Feline infectious peritonitis (FIP) continues to be a significant disease in domestic cats. The pathogenesis of FIP is complex,
involving feline coronavirus (FCoV) and an inappropriate humoral response to the virus. Only a minority of FCoV-infected cats
develop the lethal disease, and genetic factors are known to play a role in disease development.
Virus factors are important to disease development, as virus strains vary in virulence. It has been theorized that a viral
mutation is responsible for the change in biotype of the virus leading to disease production. Speculation on the genomic locale
of this mutation has involved the gene encoding the spike protein, as well as genes encoding several nonstructural proteins
including 3c, 7a, and 7b. However, no consistent genetic difference between virulent and avirulent biotypes has been found. In fact, a recent study found 100%
homology between the enteric and non-enteric viral genome from a cat with FIP. There do appear to be quantitative differences
in viral RNA levels in the blood of cats with and without FIP. Rising amounts of viral RNA in the blood seen in end-stage
disease may indicate that loss of immune control leads to enhanced viral replication and disease progression. This increased
viral replicative capacity may be a key element of FIP pathogenesis.
The lesions associated with FIP are due primarily to immune-mediated destruction. Type II and III hypersensitivity reactions
are involved, with immune complex formation, activation of complement, and cytotoxicity of infected macrophages releasing
inflammatory mediators. Neutrophils also are attracted to the lesions and release inflammatory mediators as well as cytotoxic
factors. Resultant lesions are associated with the vasculature, especially at serosal surfaces, with increased vascular permeability
and pyogranulomatous changes.
In addition to immune-mediated tissue destruction, lymphocyte depletion, particularly of T lymphocytes, is observed in affected
cats. Despite lack of viral infection of these cells, this lymphocyte depletion is characteristic of the disease, and has
been found to correlate with enhanced viral replication. Activated, but not resting lymphocytes appear to be killed by soluble
mediators; thus, FIPV-specific lymphocytes activated by infection are effectively singled out for destruction. Apoptotic factors
released from phagocytes may be responsible for this depletion. Cell-mediated immunity with cytotoxic T lymphocytes is critical
for protection against FIP; accordingly, this T lymphocyte depletion associated with FIP leads to reduced viral clearance.
Susceptibility to disease following FCoV infection appears to be inherited, with breed and familial predisposition.
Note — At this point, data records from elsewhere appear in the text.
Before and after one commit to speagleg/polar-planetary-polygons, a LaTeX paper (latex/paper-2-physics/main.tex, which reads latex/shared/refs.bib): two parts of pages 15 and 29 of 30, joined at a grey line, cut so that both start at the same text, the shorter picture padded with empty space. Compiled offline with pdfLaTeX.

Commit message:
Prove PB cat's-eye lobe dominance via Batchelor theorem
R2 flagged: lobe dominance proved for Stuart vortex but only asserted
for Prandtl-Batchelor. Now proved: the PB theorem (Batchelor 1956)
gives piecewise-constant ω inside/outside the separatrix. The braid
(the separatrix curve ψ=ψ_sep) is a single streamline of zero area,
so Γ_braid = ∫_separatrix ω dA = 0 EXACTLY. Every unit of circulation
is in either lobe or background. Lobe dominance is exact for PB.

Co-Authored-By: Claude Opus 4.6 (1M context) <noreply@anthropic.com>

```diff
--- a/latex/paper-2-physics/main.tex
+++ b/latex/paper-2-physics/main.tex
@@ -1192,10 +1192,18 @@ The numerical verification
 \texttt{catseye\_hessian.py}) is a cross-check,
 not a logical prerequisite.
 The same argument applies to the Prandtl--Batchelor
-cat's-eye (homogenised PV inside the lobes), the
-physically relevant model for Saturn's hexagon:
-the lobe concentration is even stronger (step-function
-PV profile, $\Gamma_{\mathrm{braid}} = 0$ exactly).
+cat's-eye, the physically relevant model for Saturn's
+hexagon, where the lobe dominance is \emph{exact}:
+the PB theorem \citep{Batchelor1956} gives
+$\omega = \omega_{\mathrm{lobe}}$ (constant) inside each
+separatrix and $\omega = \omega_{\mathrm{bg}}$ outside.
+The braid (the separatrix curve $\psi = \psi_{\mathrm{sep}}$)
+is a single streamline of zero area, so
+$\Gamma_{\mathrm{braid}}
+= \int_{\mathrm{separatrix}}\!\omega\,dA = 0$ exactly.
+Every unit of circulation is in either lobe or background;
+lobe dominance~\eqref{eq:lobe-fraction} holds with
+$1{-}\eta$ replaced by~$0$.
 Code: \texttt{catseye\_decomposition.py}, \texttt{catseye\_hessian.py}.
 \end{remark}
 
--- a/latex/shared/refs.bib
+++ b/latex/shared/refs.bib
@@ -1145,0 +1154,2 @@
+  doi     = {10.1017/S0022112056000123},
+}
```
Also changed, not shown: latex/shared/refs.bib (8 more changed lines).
The host
genetic factors that lead to increased susceptibility are not clear, but seem to involve the immune response to FCoV infection, in particular, a shift from T helper lymphocyte type I (Th1) to Th type 2 (Th2) response to the infection. The former are
important in coordinating cell-mediated immunity, which is protective against FIP, while the latter are important in humoral
response. This shift results in an exaggerated humoral response which is not protective, and in fact actually enhances the
disease progression as it enhances monocyte/macrophage virus infection and mediates the immunopathology. Since lymphocytes
are not target cells of FCoV, it is theorized that secreted factors, including cytokines are critical to the lymphocyte effects,
such as the Th2 response and T lymphocyte depletion. In fact, the T lymphocyte response appears to be the decisive factor
in disease progression.
Cytokines are important mediators of the immune response. Monocytes and macrophages are major cytokine producers, and are
also the target of FIPV infection. T helper lymphocytes are the other major cytokine producer, and determine in large part
whether the cell-mediated (via Th1) or humoral (via Th2) arm of the immune response dominates. The cytokine secretion patterns
from these cells thus determine the magnitude and direction of the immune response. Cytokines associated with cell-mediated
immunity, such as IL-10 and -12, and IFN -γ have been found to decrease in cats that develop FIP. Elevations in cytokines
IL-1β and IL-6 have also been found in affected cats which may contribute to the humoral response. An increase in TNF-α has
been observed in some studies, and may contribute to the T lymphocyte apoptosis. A recent study has shown that FCoV-infected
macrophages produce factors that promote B cell differentiation into plasma cells. This may contribute the exaggerated humoral